_SUPPLIED RECORDS_.
____________

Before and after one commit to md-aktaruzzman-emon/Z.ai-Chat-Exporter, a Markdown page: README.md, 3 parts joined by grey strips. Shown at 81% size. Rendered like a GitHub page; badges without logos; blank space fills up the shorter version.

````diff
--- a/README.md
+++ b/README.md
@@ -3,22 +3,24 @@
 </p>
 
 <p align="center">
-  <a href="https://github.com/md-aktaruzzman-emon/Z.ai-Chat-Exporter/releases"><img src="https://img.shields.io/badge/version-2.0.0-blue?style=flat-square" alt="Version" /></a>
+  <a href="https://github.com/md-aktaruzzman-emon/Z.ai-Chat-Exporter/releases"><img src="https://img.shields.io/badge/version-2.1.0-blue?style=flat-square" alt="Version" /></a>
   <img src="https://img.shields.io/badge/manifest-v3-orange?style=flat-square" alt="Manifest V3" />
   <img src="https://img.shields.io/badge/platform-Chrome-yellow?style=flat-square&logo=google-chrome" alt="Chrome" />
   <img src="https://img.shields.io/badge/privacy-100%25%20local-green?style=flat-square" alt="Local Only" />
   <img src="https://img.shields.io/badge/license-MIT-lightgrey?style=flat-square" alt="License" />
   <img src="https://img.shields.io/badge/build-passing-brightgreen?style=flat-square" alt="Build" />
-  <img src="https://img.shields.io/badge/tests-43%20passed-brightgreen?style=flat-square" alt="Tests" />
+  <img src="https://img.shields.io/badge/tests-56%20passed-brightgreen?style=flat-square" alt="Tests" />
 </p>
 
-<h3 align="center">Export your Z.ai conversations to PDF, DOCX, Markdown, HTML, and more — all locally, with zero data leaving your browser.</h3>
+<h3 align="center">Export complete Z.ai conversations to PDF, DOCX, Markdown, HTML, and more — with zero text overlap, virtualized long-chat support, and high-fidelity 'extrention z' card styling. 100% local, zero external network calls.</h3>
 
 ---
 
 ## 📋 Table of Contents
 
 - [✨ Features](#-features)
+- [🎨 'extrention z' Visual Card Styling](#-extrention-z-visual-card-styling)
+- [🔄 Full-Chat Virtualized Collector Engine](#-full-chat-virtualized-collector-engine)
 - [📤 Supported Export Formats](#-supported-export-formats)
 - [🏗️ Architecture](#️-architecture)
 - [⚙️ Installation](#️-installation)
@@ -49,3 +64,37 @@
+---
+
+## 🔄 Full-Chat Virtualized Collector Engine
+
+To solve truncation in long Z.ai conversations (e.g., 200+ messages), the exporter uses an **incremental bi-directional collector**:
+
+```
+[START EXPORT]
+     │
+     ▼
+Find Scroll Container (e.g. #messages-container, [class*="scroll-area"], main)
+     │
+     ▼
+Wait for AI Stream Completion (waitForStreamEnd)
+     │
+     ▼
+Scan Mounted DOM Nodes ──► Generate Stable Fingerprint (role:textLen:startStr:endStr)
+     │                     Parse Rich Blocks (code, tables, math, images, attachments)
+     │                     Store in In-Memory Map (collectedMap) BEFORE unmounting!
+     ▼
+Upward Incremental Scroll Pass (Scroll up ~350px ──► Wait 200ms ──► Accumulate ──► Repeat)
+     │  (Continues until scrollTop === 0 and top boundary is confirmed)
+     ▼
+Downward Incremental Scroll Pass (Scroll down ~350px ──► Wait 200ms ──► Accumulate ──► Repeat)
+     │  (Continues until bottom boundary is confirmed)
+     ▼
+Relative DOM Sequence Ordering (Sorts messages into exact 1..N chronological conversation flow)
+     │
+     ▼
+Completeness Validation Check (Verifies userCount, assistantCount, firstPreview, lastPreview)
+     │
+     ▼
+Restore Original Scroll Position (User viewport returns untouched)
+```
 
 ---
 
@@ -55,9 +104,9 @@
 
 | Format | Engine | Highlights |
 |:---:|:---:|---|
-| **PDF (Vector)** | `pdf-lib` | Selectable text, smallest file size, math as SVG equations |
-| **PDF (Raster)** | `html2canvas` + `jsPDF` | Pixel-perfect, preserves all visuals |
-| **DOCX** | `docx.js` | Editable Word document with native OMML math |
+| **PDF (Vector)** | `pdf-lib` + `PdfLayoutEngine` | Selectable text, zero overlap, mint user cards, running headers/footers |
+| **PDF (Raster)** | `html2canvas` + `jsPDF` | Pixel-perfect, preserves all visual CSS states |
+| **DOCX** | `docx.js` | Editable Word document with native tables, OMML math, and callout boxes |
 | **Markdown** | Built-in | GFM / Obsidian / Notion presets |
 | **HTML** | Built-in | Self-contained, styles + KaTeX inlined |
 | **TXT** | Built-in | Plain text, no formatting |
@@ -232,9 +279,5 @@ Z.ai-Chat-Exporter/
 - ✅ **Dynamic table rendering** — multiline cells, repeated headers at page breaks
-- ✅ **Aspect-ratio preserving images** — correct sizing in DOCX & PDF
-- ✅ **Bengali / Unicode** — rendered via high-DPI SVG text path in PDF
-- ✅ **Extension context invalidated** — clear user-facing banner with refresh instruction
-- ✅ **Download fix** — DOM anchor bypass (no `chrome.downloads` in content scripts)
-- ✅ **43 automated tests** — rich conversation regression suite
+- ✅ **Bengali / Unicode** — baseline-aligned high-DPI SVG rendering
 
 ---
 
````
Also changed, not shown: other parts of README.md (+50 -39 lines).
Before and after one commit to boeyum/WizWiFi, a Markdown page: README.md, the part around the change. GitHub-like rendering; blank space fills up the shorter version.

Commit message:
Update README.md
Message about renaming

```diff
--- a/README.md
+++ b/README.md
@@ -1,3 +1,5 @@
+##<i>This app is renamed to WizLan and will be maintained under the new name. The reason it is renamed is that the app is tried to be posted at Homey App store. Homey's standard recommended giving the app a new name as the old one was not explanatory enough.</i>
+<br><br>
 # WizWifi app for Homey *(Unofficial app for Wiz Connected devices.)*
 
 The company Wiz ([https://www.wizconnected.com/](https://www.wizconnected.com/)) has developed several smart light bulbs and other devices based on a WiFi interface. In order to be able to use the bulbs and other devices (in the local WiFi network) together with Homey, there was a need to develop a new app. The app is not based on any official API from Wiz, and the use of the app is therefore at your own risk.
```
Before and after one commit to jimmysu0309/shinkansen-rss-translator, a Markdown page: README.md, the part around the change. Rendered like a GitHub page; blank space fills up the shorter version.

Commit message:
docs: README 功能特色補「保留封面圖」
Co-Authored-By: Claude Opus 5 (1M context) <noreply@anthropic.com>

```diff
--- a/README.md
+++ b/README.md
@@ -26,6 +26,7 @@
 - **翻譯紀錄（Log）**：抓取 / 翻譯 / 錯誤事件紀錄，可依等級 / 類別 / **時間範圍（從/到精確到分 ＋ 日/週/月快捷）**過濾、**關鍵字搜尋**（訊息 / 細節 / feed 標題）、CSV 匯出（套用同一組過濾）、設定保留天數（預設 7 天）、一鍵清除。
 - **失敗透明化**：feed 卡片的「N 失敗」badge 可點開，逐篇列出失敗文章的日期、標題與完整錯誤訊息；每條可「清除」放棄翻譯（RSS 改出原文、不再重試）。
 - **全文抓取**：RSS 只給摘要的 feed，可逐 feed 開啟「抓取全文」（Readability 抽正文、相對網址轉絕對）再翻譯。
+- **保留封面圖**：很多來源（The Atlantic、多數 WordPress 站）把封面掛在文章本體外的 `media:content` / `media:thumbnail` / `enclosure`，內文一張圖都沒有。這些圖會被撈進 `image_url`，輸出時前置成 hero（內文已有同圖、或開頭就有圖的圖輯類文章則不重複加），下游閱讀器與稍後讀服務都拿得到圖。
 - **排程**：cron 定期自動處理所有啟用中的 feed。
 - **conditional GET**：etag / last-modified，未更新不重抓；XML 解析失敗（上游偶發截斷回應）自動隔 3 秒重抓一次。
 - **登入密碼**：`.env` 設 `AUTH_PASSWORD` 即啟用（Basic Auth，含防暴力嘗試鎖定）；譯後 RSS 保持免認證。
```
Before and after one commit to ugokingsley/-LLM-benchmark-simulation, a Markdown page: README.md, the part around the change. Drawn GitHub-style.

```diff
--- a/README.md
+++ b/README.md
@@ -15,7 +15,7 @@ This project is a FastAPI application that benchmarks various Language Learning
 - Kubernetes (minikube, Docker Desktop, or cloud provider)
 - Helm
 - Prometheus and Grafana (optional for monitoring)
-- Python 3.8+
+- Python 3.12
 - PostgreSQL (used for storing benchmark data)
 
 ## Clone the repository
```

____________

Go through the data above and copy each line that holds the word "Markdown".

Before and after one commit to md-aktaruzzman-emon/Z.ai-Chat-Exporter, a Markdown page: README.md, 3 parts joined by grey strips. Shown at 81% size. Rendered like a GitHub page; badges without logos; blank space fills up the shorter version.
-<h3 align="center">Export your Z.ai conversations to PDF, DOCX, Markdown, HTML, and more — all locally, with zero data leaving your browser.</h3>
+<h3 align="center">Export complete Z.ai conversations to PDF, DOCX, Markdown, HTML, and more — with zero text overlap, virtualized long-chat support, and high-fidelity 'extrention z' card styling. 100% local, zero external network calls.</h3>
 | **Markdown** | Built-in | GFM / Obsidian / Notion presets |
Before and after one commit to boeyum/WizWiFi, a Markdown page: README.md, the part around the change. GitHub-like rendering; blank space fills up the shorter version.
Before and after one commit to jimmysu0309/shinkansen-rss-translator, a Markdown page: README.md, the part around the change. Rendered like a GitHub page; blank space fills up the shorter version.
Before and after one commit to ugokingsley/-LLM-benchmark-simulation, a Markdown page: README.md, the part around the change. Drawn GitHub-style.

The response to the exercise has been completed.